Monday, March 28, 2011
German Politician Learns About His Own Cell Phone Tracking Data
An article this weekend illustrates the extent of location monitoring possible with cellphones. The phones use GPS and other technology to determine the location of the user at a given time, and the cell phone companies retain much of this data.
A German politician, after much legal wrangling, obtained this location data from his cell phone provider. In a six-month period the company recorded and saved his location longitude more than 35,000 times.
One interesting question is why the cell phone companies choose to retain this data. The government does not require them to do so, and is likely isn’t necessary for billing purposes for most users. Safety reasons may require access to instant or recent data, but would likely not require the long-term retention of the data. The government likes to access this data for investigative purposes.
The article hints that the data “could be lucrative for marketers.” This seems to be useful only if patterns of behavior are detectable from stored data. AT&T, according to the article, works with a company that uses anonymous location information “to better understand aggregate human activity.” The company’s website claims that its product “enables companies to understand customers and anticipate needs in order to deliver accurate recommendation, personalization and discovery.”
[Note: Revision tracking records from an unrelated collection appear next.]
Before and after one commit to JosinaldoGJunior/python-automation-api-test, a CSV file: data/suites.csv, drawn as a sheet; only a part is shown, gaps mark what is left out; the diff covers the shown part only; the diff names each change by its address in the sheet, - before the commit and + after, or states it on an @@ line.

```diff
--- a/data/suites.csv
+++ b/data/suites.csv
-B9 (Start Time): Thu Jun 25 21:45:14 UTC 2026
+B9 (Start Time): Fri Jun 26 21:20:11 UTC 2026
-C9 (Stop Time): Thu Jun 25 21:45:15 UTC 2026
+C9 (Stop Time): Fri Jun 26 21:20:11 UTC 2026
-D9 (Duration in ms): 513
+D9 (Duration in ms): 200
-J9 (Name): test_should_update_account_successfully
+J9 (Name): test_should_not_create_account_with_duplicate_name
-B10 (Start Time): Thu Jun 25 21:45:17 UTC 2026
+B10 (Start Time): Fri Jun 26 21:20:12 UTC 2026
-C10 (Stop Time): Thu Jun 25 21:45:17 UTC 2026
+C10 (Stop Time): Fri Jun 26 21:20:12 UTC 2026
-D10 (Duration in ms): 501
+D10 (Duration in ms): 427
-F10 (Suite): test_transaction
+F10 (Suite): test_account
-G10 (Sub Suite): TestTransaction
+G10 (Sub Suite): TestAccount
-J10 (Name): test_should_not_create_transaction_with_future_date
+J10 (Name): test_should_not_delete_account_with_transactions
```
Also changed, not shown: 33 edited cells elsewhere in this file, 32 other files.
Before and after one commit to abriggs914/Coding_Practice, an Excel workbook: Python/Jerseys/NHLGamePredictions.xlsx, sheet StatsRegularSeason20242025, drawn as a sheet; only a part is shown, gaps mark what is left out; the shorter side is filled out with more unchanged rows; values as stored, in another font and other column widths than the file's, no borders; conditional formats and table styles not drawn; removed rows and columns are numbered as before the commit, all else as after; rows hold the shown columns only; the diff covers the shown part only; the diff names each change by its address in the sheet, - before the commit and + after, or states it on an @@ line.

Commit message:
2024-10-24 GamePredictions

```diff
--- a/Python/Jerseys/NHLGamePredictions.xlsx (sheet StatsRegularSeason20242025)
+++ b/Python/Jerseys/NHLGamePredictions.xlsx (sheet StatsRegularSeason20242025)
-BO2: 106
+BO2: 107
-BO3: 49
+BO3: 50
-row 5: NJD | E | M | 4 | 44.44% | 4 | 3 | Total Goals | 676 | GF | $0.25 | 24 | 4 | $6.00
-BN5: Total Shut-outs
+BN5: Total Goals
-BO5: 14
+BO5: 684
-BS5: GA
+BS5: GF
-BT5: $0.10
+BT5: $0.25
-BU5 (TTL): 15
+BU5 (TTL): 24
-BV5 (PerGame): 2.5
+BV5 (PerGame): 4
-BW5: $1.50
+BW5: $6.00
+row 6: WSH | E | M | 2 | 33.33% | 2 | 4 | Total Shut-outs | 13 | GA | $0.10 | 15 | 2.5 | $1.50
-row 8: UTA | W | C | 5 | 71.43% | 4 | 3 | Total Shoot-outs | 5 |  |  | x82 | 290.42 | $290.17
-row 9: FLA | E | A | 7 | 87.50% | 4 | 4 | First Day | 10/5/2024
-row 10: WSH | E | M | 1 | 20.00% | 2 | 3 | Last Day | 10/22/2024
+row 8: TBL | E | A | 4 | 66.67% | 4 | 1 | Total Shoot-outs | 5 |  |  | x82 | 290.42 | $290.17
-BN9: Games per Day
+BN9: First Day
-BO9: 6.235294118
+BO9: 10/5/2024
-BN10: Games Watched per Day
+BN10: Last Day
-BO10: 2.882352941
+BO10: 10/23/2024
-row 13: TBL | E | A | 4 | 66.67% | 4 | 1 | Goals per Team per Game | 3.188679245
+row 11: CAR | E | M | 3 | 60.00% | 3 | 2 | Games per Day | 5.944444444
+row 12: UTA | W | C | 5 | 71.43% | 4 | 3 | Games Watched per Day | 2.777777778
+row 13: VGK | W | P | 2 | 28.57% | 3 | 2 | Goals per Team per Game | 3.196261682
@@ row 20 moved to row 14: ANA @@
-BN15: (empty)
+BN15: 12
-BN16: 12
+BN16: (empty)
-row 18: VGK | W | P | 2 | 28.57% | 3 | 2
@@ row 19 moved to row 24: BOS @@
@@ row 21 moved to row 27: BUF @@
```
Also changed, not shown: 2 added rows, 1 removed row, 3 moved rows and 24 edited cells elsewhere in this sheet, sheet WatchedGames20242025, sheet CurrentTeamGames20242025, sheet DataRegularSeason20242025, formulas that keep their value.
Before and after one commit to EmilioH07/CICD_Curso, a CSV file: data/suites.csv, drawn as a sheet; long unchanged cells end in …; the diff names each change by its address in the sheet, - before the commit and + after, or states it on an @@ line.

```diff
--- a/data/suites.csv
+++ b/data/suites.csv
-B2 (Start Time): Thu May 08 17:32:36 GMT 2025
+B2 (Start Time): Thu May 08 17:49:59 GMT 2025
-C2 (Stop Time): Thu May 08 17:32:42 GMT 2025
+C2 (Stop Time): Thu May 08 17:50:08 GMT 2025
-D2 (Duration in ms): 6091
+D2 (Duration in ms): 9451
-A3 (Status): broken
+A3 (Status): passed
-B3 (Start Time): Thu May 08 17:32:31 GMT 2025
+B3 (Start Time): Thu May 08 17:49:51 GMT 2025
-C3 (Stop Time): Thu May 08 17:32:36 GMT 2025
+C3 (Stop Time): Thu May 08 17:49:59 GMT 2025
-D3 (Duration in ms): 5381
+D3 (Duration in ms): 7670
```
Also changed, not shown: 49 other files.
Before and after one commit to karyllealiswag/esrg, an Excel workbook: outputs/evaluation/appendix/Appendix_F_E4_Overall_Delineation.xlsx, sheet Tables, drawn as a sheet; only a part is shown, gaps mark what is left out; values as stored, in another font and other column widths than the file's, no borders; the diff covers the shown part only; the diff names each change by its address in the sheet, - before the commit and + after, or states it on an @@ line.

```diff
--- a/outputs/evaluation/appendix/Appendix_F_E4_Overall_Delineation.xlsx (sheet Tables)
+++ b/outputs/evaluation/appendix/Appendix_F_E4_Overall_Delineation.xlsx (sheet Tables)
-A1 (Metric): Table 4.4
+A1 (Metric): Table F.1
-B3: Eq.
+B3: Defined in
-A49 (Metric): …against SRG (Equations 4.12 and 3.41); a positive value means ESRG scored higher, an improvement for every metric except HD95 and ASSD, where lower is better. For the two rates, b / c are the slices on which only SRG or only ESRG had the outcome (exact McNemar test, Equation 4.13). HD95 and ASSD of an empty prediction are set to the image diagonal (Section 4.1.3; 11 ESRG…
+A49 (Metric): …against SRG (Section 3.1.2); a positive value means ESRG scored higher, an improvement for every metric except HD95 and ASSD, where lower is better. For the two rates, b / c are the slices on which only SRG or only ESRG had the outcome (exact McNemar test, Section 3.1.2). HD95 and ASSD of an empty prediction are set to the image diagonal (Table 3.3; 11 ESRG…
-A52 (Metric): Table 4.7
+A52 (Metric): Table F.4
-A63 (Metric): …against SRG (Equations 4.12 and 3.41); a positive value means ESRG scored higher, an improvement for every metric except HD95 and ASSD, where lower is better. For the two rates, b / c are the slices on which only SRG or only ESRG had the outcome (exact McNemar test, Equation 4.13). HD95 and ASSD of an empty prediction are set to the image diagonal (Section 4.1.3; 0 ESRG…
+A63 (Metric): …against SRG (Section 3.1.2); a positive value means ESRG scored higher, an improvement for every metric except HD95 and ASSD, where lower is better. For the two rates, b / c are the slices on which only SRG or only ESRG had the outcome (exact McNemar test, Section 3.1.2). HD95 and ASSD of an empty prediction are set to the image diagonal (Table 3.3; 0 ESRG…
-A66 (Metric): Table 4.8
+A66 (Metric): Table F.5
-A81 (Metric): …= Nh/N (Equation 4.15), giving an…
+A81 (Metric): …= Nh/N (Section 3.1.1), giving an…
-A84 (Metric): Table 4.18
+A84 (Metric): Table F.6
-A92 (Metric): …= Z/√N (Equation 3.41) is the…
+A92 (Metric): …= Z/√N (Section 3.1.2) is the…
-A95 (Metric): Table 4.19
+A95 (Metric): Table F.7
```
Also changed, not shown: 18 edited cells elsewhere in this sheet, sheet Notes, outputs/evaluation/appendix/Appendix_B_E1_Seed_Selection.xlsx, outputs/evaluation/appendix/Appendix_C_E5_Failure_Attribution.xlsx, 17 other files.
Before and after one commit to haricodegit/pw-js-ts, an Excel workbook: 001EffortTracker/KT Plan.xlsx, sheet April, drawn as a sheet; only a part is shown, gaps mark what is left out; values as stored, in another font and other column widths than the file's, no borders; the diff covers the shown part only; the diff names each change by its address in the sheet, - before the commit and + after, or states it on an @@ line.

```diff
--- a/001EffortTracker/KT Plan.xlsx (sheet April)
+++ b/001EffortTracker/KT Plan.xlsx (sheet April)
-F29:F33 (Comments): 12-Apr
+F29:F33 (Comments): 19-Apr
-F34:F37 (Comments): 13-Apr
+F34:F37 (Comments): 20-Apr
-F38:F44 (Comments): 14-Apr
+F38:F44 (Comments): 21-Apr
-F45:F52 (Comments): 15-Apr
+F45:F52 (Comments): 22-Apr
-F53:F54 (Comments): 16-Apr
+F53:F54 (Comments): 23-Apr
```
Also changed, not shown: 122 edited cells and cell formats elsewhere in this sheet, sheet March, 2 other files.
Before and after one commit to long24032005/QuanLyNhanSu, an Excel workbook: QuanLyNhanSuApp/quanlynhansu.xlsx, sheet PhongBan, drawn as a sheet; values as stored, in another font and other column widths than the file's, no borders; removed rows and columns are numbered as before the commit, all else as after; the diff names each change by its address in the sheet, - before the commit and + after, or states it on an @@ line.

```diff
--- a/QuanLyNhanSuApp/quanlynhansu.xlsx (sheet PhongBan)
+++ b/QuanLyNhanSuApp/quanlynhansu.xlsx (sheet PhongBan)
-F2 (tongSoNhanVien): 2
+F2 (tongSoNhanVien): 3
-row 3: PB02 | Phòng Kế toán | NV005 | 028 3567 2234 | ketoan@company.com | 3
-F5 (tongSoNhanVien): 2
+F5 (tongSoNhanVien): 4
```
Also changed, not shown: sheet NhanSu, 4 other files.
For example, if the company learns that a person goes to a coffee shop every day at 8:30 on the way to work, a competing coffee shop could send a text message or advertisement at 8:15 each morning.
It is unclear in America how this information could be obtained by customers.